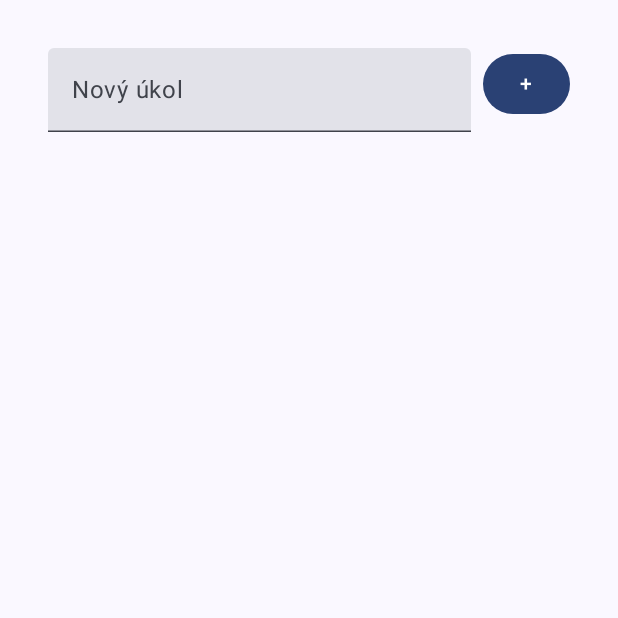
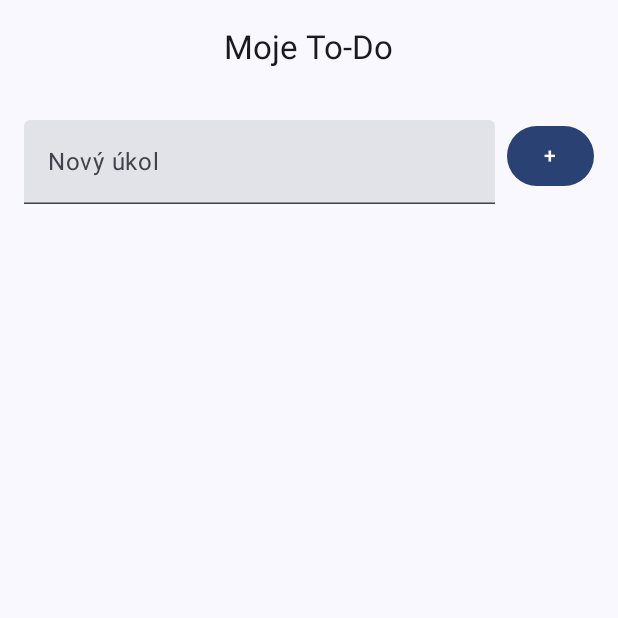
Before and after one commit to NikolaDvorakova11/-github-nd-pma-2025, an Android app built with Jetpack Compose: the screen it shows after launch (MainActivity), on a phone screen of 412 x 824 dp, the top half of it. Run offline under Robolectric (Android 15) with nearby library versions, the phone set to English and light mode, and no system bars.

Commit message:
#15 Jetpack - Úkol - přidání nadpisu a zarovnání na střed

```diff
--- a/MyApp006JetpackComposeMiniToDo/app/src/main/java/com/example/myapp006jetpackcomposeminitodo/MainActivity.kt
+++ b/MyApp006JetpackComposeMiniToDo/app/src/main/java/com/example/myapp006jetpackcomposeminitodo/MainActivity.kt
@@ -6,6 +6,8 @@ import androidx.activity.compose.setContent
 import androidx.activity.enableEdgeToEdge
 import androidx.compose.foundation.layout.fillMaxSize
 import androidx.compose.foundation.layout.padding
+import androidx.compose.material3.CenterAlignedTopAppBar
+import androidx.compose.material3.ExperimentalMaterial3Api
 import androidx.compose.material3.Scaffold
 import androidx.compose.material3.Text
 import androidx.compose.runtime.Composable
@@ -15,15 +17,29 @@ import androidx.compose.ui.unit.dp
 import com.example.myapp006jetpackcomposeminitodo.ui.theme.MyApp006JetpackComposeMiniToDoTheme
 
 class MainActivity : ComponentActivity() {
+    @OptIn(ExperimentalMaterial3Api::class)
     override fun onCreate(savedInstanceState: Bundle?) {
         super.onCreate(savedInstanceState)
-
+        enableEdgeToEdge()
         setContent {
             MyApp006JetpackComposeMiniToDoTheme {
-                Scaffold(modifier = Modifier.fillMaxSize()) { innerPadding ->
-                    ToDoScreen(modifier = Modifier
-                        .padding(innerPadding) // systémový padding (status bar apod.)
-                        .padding(16.dp) // náš vlastní padding navíc
+                Scaffold(
+                    modifier = Modifier.fillMaxSize(),
+
+                    // ÚKOL – přidaný Top Bar se zarovnání na střed
+                    topBar = {
+                        CenterAlignedTopAppBar(
+                            title = {
+                                Text("Moje To-Do")              // Text uprostřed
+                            }
+                        )
+                    }
+
+
+                ) { innerPadding ->
+                    ToDoScreen(
+                        modifier = Modifier
+                            .padding(innerPadding) // systémový padding (status bar apod.)
                     )
                 }
             }
```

☆ ☆ ☆ ☆ ☆

| TASK STATEMENT |
Retype every entry above exactly, leaving out the pictures.

| RESULT FOR THIS EXERCISE |
Before and after one commit to NikolaDvorakova11/-github-nd-pma-2025, an Android app built with Jetpack Compose: the screen it shows after launch (MainActivity), on a phone screen of 412 x 824 dp, the top half of it. Run offline under Robolectric (Android 15) with nearby library versions, the phone set to English and light mode, and no system bars.

Commit message:
#15 Jetpack - Úkol - přidání nadpisu a zarovnání na střed

```diff
--- a/MyApp006JetpackComposeMiniToDo/app/src/main/java/com/example/myapp006jetpackcomposeminitodo/MainActivity.kt
+++ b/MyApp006JetpackComposeMiniToDo/app/src/main/java/com/example/myapp006jetpackcomposeminitodo/MainActivity.kt
@@ -6,6 +6,8 @@ import androidx.activity.compose.setContent
 import androidx.activity.enableEdgeToEdge
 import androidx.compose.foundation.layout.fillMaxSize
 import androidx.compose.foundation.layout.padding
+import androidx.compose.material3.CenterAlignedTopAppBar
+import androidx.compose.material3.ExperimentalMaterial3Api
 import androidx.compose.material3.Scaffold
 import androidx.compose.material3.Text
 import androidx.compose.runtime.Composable
@@ -15,15 +17,29 @@ import androidx.compose.ui.unit.dp
 import com.example.myapp006jetpackcomposeminitodo.ui.theme.MyApp006JetpackComposeMiniToDoTheme
 
 class MainActivity : ComponentActivity() {
+    @OptIn(ExperimentalMaterial3Api::class)
     override fun onCreate(savedInstanceState: Bundle?) {
         super.onCreate(savedInstanceState)
-
+        enableEdgeToEdge()
         setContent {
             MyApp006JetpackComposeMiniToDoTheme {
-                Scaffold(modifier = Modifier.fillMaxSize()) { innerPadding ->
-                    ToDoScreen(modifier = Modifier
-                        .padding(innerPadding) // systémový padding (status bar apod.)
-                        .padding(16.dp) // náš vlastní padding navíc
+                Scaffold(
+                    modifier = Modifier.fillMaxSize(),
+
+                    // ÚKOL – přidaný Top Bar se zarovnání na střed
+                    topBar = {
+                        CenterAlignedTopAppBar(
+                            title = {
+                                Text("Moje To-Do")              // Text uprostřed
+                            }
+                        )
+                    }
+
+
+                ) { innerPadding ->
+                    ToDoScreen(
+                        modifier = Modifier
+                            .padding(innerPadding) // systémový padding (status bar apod.)
                     )
                 }
             }
```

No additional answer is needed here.